Wednesday, March 5, 2014
One Man Guy
Expected publication May, 2014
Young Adult, Realistic Fiction, Contemporary Romance, LGBTQ
I gave this 2.5 of 5 stars.
Maybe I am just too jaded, but this story seemed completely unrealistic. On the other hand, I am not a fourteen-year-old boy, nor am I gay, nor am I Armenian, so perhaps this story would make perfect sense if I was any of these things.
What worked for me was the Armenian angle, and it was interesting to me to get some insight into that culture -- though was it stereotypical? I don't know, but it did at times seem quite critical of the Armenian culture. The story does bring to light the Armenian Genocide that took place in Turkey after World War I, and I imagine that many readers would otherwise be unaware of that history. I am appreciative of how Barakiva made that a part of his story, and that storyline was effective. What also worked was that it was a quick read at 278 pages, which is a draw for reluctant readers.

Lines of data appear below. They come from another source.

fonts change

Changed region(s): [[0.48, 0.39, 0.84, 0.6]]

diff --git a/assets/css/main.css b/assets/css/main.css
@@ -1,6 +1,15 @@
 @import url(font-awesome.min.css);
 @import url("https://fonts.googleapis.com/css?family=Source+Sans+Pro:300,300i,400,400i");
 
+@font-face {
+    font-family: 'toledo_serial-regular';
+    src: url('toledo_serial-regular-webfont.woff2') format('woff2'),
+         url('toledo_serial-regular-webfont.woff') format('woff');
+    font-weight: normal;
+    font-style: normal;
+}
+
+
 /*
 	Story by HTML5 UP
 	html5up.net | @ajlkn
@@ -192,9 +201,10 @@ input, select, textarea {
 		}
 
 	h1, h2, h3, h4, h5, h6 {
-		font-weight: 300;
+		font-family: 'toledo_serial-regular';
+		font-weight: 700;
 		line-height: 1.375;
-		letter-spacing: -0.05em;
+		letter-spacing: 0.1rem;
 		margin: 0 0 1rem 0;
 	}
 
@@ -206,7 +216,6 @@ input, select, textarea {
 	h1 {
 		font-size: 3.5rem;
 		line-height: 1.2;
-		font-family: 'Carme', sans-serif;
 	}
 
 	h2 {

What didn't work for me was how easily things happened for our main character, Alek. One day he doesn't know he's gay, the next day he does, and he's immediately fine with it -- as is everyone else in the world, including random little old ladies commenting on the cuteness of him and his boyfriend. I just don't believe it. In this strict household, where his parents are constantly concerned about appearances and what others think, they're okay with their son being gay as long as his grades are good? Again, I don't believe it. It was just too easy and normal. More like how things SHOULD be, but how they aren't -- at least not in my experience, though it's getting better. So maybe that's what the story was supposed to be -- a picture of what should or could be? If that was its intent, then okayyyyyyy, but it still doesn't work for me.
Another problem is Alek's insta-love with our second most prominent character, Ethan, who I never can quite get fully developed in my mind. The problem isn't really the insta-love, rather the lack of definition of Ethan. There is gay-with-Alek Ethan, who seems to be a bit stereotypical with his boyfriend talk, hair stylist, and blowing of kisses. Then there's skater Ethan, who is rough and tumble, tough talking, fighting, hanging with the guys Ethan. Barakiva attempts to bridge these two versions, but they never quite connect and the reader is left unsure about Ethan. One excellent character was Becky, Alek's BFF. She was well drawn and really easy to imagine, and she was the best character in the story.
There is also a focus on Armenian food, which in itself isn't a problem, but the better part of an entire chapter is devoted to spelling out the preparation of several dishes. This bored me to tears. I just flipped through it to get to the point of the chapter.
I'd say this is appropriate for ages 13-17. There's some language, a little bullying, and kissing with the suggestion of heavy petting. Some reference to underage partying as well, but overall, fairly innocuous.
Thank you to Farrar, Straus and Giroux and NetGalley for the ARC, which I received in exchange for an honest review.